BPM suites add value but are often monolithic systems that take a high level of knowledge and training to implement and use, causing upfront disruption that can adversely affect the business. This also makes these systems slow to make an impact and difficult to use for one-off needs – creating challenges for companies that need quick results.
Organizations need agile platforms that are faster to market and provide deeper value. To this end, business process application suites provide flexible solutions that support your full range of BPM needs, including top-down initiatives, smart process applications, and the need for rapid app development platforms that can be used by IT and business users alike.
Quality processes are central to the success of any large organization, and all business units should play by the same rules. While this is certainly true, each department is bound to have unique requirements which is why a one-size-fits-all approach to business processes doesn't work. This white paper uses the example of one department that typically considers itself the exception to business process standardization, the legal department. Readers will learn how solid business processes enabled this department to improve its work involving customer transactions and its effort to make business units more successful.
Generali PPF Holding embarked on an organization-wide business transformation to significantly boost productivity and efficiency in the area of Corporate Risks underwriting. Discover Generali’s BPM journey in this case study.
To cope with growing organizational demands, Generali PPF Holdings saw a need to implement a robust solution provided by the Bizagi BPM Suite to sustain a wide range of key business requirements for corporate risks insurance underwriting and policy administration processes.
BPM programs live or die on the success of the pilot project, which in turn depends on choosing the right first process. Since BPM initiatives involve deep cultural changes, the pilot project has to deliver results that are:
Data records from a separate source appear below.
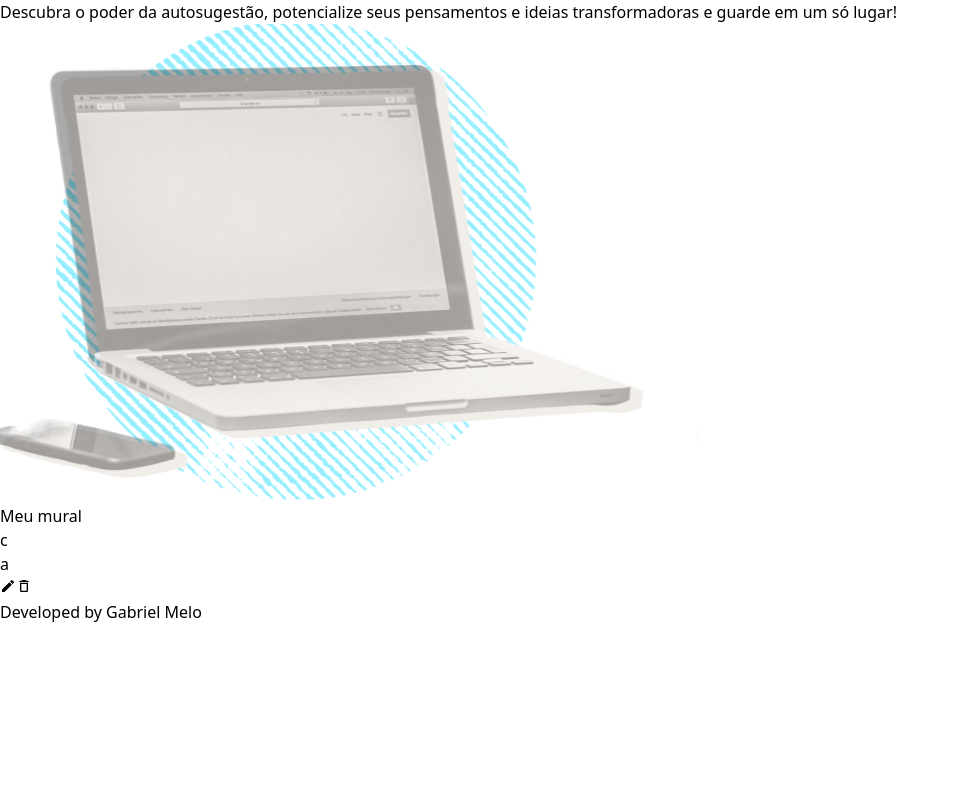
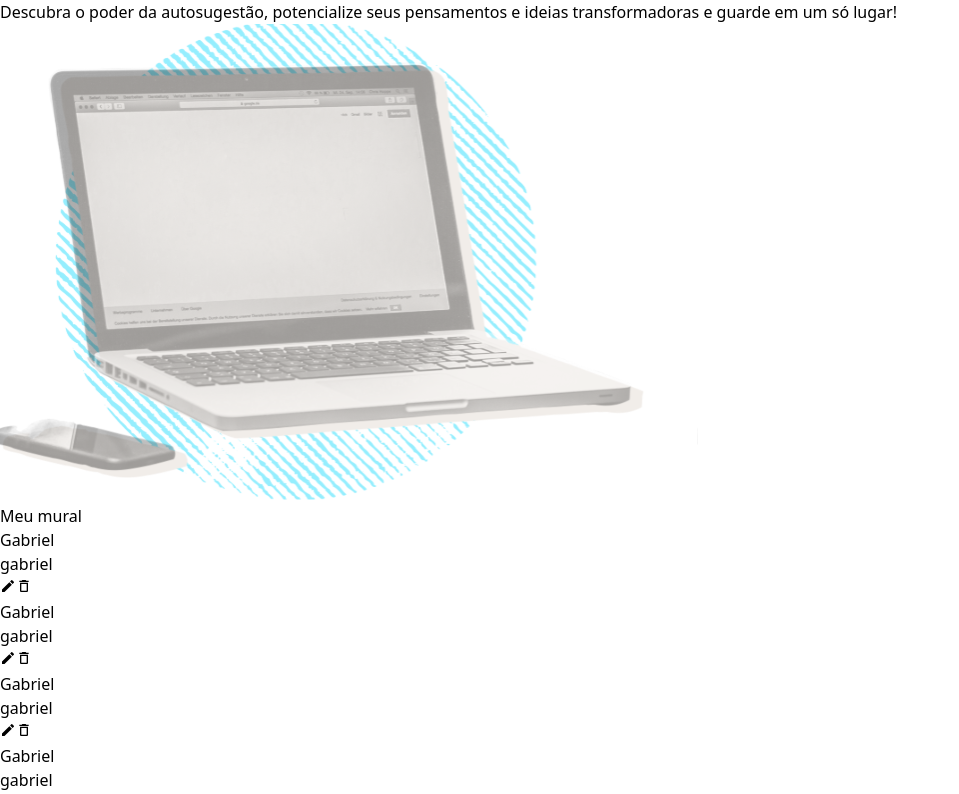
Before and after one commit to gbnunes7/mural-self-hypnosis, a React (Vite) app: page /mural in a window 1280 px wide. Shown: the top 794 px of the page, without its empty margins (0-959 px from the left). Built offline with nearby package versions, Linux system fonts and the light colour scheme; data requests are answered from the project's data file.

Commit message:
feat: add a provider to appRoutes

```diff
--- a/public/data/db.json
+++ b/public/data/db.json
@@ -1,9 +1,54 @@
 {
   "pensamentos": [
     {
-      "autoria": "a",
-      "conteudo": "c",
-      "id": "f946"
+      "id": "c944",
+      "conteudo": "Gabriel",
+      "autoria": "gabriel"
+    },
+    {
+      "id": "d019",
+      "conteudo": "Gabriel",
+      "autoria": "gabriel"
+    },
+    {
+      "id": "b735",
+      "conteudo": "Gabriel",
+      "autoria": "gabriel"
+    },
+    {
+      "id": "7ec5",
+      "conteudo": "Gabriel",
+      "autoria": "gabriel"
+    },
+    {
+      "id": "9d2f",
+      "conteudo": "Gabriel",
+      "autoria": "gabriel"
+    },
+    {
+      "id": "ca49",
+      "conteudo": "Gabriel",
+      "autoria": "gabriel"
+    },
+    {
+      "id": "ae29",
+      "conteudo": "Olá",
+      "autoria": "gabriel"
+    },
+    {
+      "id": "2e55",
+      "conteudo": "Olá",
+      "autoria": "gabriel"
+    },
+    {
+      "id": "3703",
+      "conteudo": "Gabriel",
+      "autoria": "fasf"
+    },
+    {
+      "id": "fab8",
+      "conteudo": "Gabriel",
+      "autoria": "gabriel"
     }
   ]
 }
--- a/src/routes/AppRoutes.jsx
+++ b/src/routes/AppRoutes.jsx
@@ -2,17 +2,20 @@ import { BrowserRouter, Route, Routes } from "react-router-dom";
 import InitialLayout from "../components/initialLayout";
 import Home from "../pages/home";
 import MuralPage from "../pages/muralPage";
+import CardProvider from "../context";
 
 function AppRoutes() {
 	return (
 		<>
 			<BrowserRouter>
-				<Routes>
-					<Route path="/" element={<InitialLayout />}>
-						<Route path="/" element={<Home/>}/>
-						<Route path="/mural" element={<MuralPage/>}/>
-					</Route>
-				</Routes>
+				<CardProvider>
+					<Routes>
+						<Route path="/" element={<InitialLayout />}>
+							<Route path="/" element={<Home />} />
+							<Route path="/mural" element={<MuralPage />} />
+						</Route>
+					</Routes>
+				</CardProvider>
 			</BrowserRouter>
 		</>
 	);
```
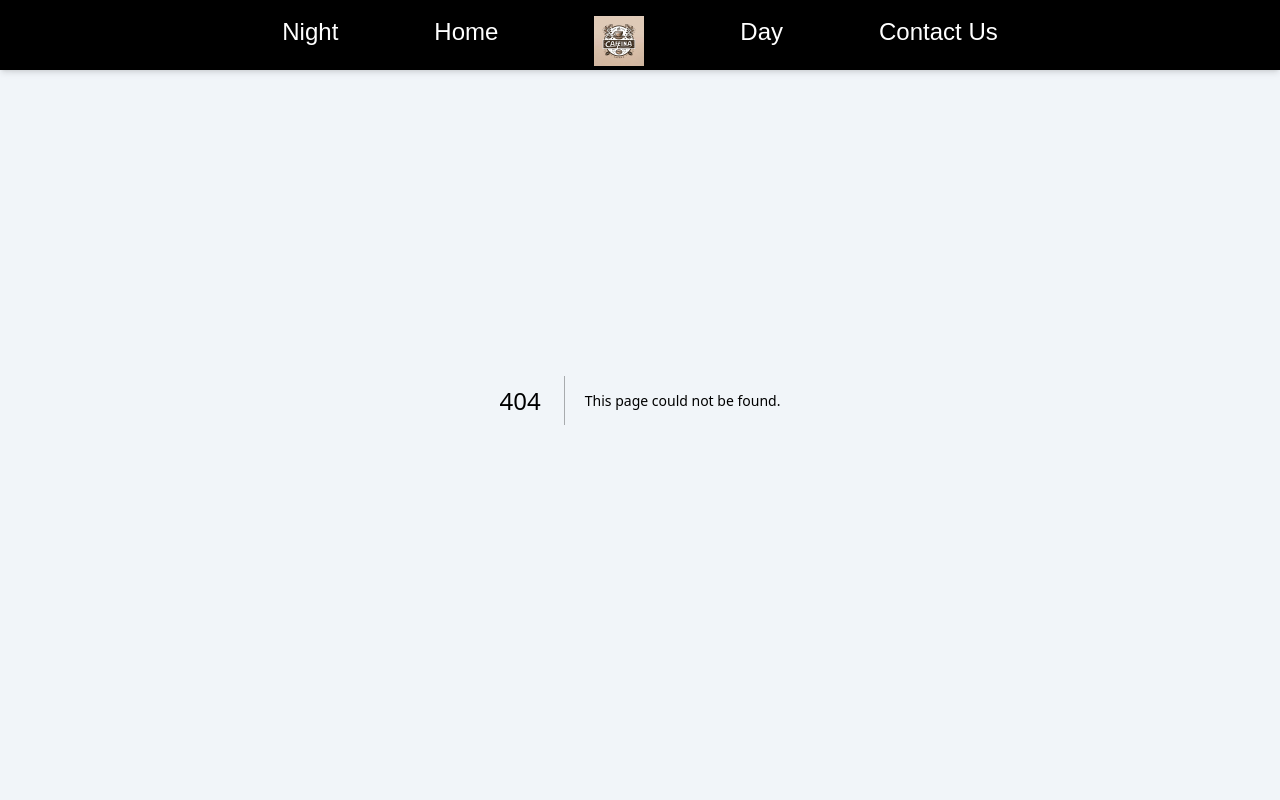
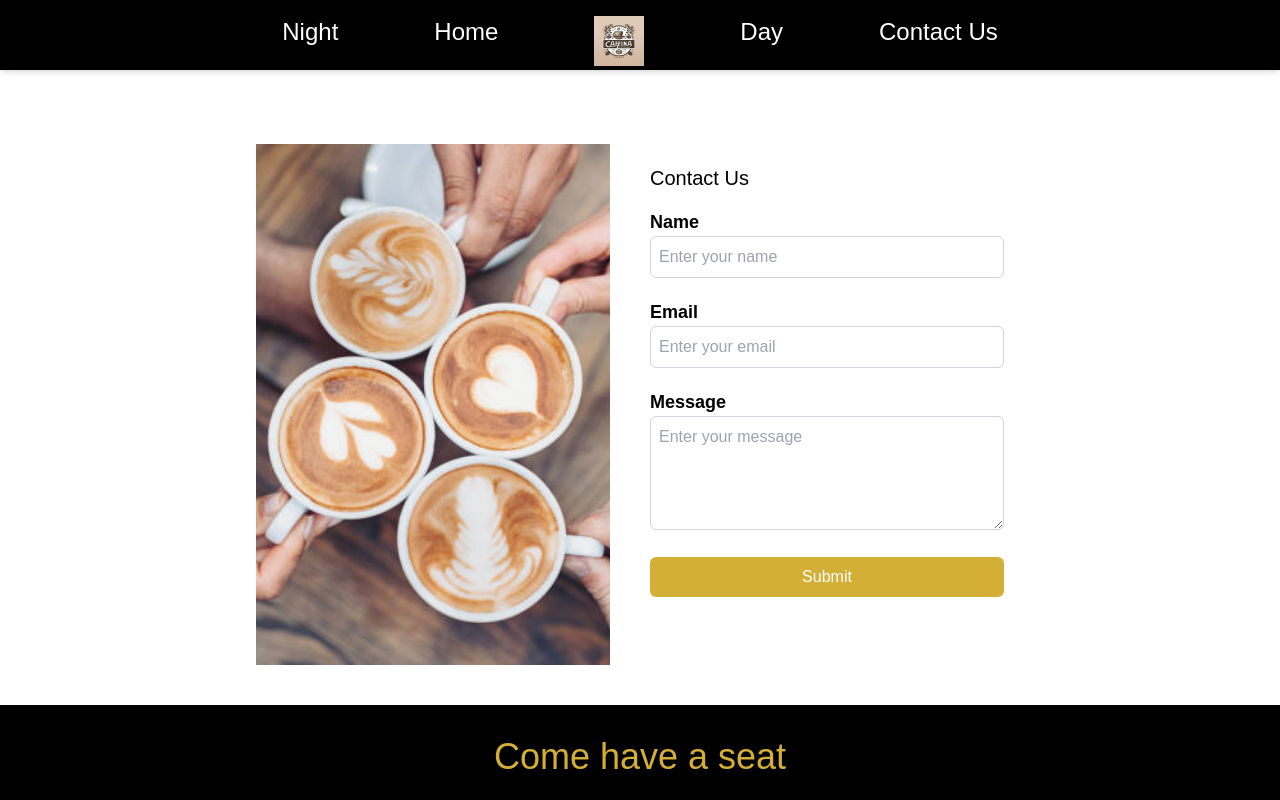
Before and after one commit to phatgg221/cloud-developing-app, a Next.js app: page /contact-us in a window 1280 px wide. Before the commit this address had no page. Shown: the top 800 px of the page. Built offline with nearby package versions, Linux system fonts and the light colour scheme; a web font is replaced by a local one.

Commit message:
update: adding contact us page

```diff
--- /dev/null
+++ b/src/app/contact-us/mainComponent.jsx
@@ -0,0 +1,113 @@
+'use client';
+import React, { useState } from "react";
+import Image from "next/image";
+
+const MainComponent = () => {
+  const [formData, setFormData] = useState({
+    name: "",
+    email: "",
+    message: ""
+  });
+
+  const handleChange = (e) => {
+    const { name, value } = e.target;
+    setFormData({
+      ...formData,
+      [name]: value
+    });
+  };
+
+  const handleSubmit = (e) => {
+    e.preventDefault();
+
+    // Form validation (basic example)
+    if (!formData.name || !formData.email || !formData.message) {
+      alert("Please fill in all fields.");
+      return;
+    }
+
+    // Log form data (you would normally send this to an API)
+    console.log("Form submitted with data:", formData);
+    alert("Your message has been sent!");
+
+    // Clear form after submission
+    setFormData({
+      name: "",
+      email: "",
+      message: ""
+    });
+  };
+
+  return (
+    <div className="bg-white py-10 px-5 pt-36">
+      <div className="flex justify-center items-center">
+        <div className="flex max-w-3xl w-full mx-5">
+          <div className="flex-1 pr-5">
+            <Image
+              src="/cafe-hero.jpg"
+              width={200}
+              height={521}
+              alt="hello"
+              className="w-full h-[521px] object-cover"
+            />
+          </div>
+          <div className="flex-1 p-5">
+            <h1 className="text-xl mb-4">Contact Us</h1>
+
+            <form onSubmit={handleSubmit} className="space-y-5">
+              <div>
+                <label htmlFor="name" className="block text-lg font-semibold">Name</label>
+                <input
+                  type="text"
+                  id="name"
+                  name="name"
+                  value={formData.name}
+                  onChange={handleChange}
+                  className="w-full p-2 border border-gray-300 rounded-md"
+                  placeholder="Enter your name"
+                />
+              </div>
+
+              <div>
+                <label htmlFor="email" className="block text-lg font-semibold">Email</label>
+                <input
+                  type="email"
+                  id="email"
+                  name="email"
+                  value={formData.email}
+                  onChange={handleChange}
+                  className="w-full p-2 border border-gray-300 rounded-md"
+                  placeholder="Enter your email"
+                />
+              </div>
+
+              <div>
+                <label htmlFor="message" className="block text-lg font-semibold">Message</label>
+                <textarea
+                  id="message"
+                  name="message"
+                  value={formData.message}
+                  onChange={handleChange}
+                  className="w-full p-2 border border-gray-300 rounded-md"
+                  placeholder="Enter your message"
+                  rows="4"
+                />
+              </div>
+
+              <div>
+                <button
+                  type="submit"
+                  className="w-full bg-[#d4af37] text-white py-2 rounded-md hover:bg-[#c29a2d]"
+                >
+                  Submit
+                </button>
+              </div>
+            </form>
+          </div>
+        </div>
+      </div>
+    </div>
+  );
+};
+
+export default MainComponent;
--- /dev/null
+++ b/src/app/contact-us/page.jsx
@@ -0,0 +1,9 @@
+import React from 'react'
+import MainComponent from './mainComponent'
+export default function page() {
+  return (
+    <div>
+        <MainComponent></MainComponent>
+    </div>
+  )
+}
--- a/src/components/application_component/Header.jsx
+++ b/src/components/application_component/Header.jsx
@@ -40,7 +40,7 @@ const Header = () => {
                         </li>
                         <li>
                             <a
-                                href="/contact"
+                                href="/contact-us"
                                 className="transition-all hover:text-blue-500 font-medium hover:underline"
                             >
                                 Contact Us
```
- Quick: to gain management approval for wider rollout
- Measurable: to justify further investments
- Contagious: to trigger widespread user adoption
- Extensible: to enable the benefits to be felt across teams, departments and processes.
This whitepaper provides guidance on selecting the optimal business process (or group of processes) for a BPM pilot project. By taking this approach, project owners can be confident of a low-risk BPM initiative that generates sufficient momentum to kick off a successful companywide BPM program.
We live in a continuously changing business environment, which moves ever-closer to a more-connected digital world. Successful organizations need to be proactive and adjust quickly. Therefore an increasing number of organizations establish a Business Process Management Discipline (BPM-Discipline(tm)) in order to move their strategy into execution at pace with certainty. As any other management discipline, the BPM-Discipline is established through the appropriate business process, the process of process management. This new process is led through an emerging top management role, the Chief Process Officer (CPO). The CPO manages the process of process management in a way that it creates value by executing the business strategy across organizational boundaries, like departments or divisions. The CPO is the "value scout" of the organization.
While many, most, organizations know they need to focus on business processes, a matching focus on operational decisions is less common. The effective combination of Business Process Management (BPM) with Business Decision Management (BDM) is emerging as a critical element in successful organizations.
The Intersection of Process and Decision
Business Process Management is well established in organizations of every size. Many, most, organizations identify, document, model, automate and manage their business processes. Many of these organizations have adopted a technology stack, a Business Process Management System, to support their BPM work. Despite the importance of operational decisions, most do not yet similarly manage business decisions. This is changing as more organizations adopt Business Decision Management as well as Business Process Management so they can work at the intersection.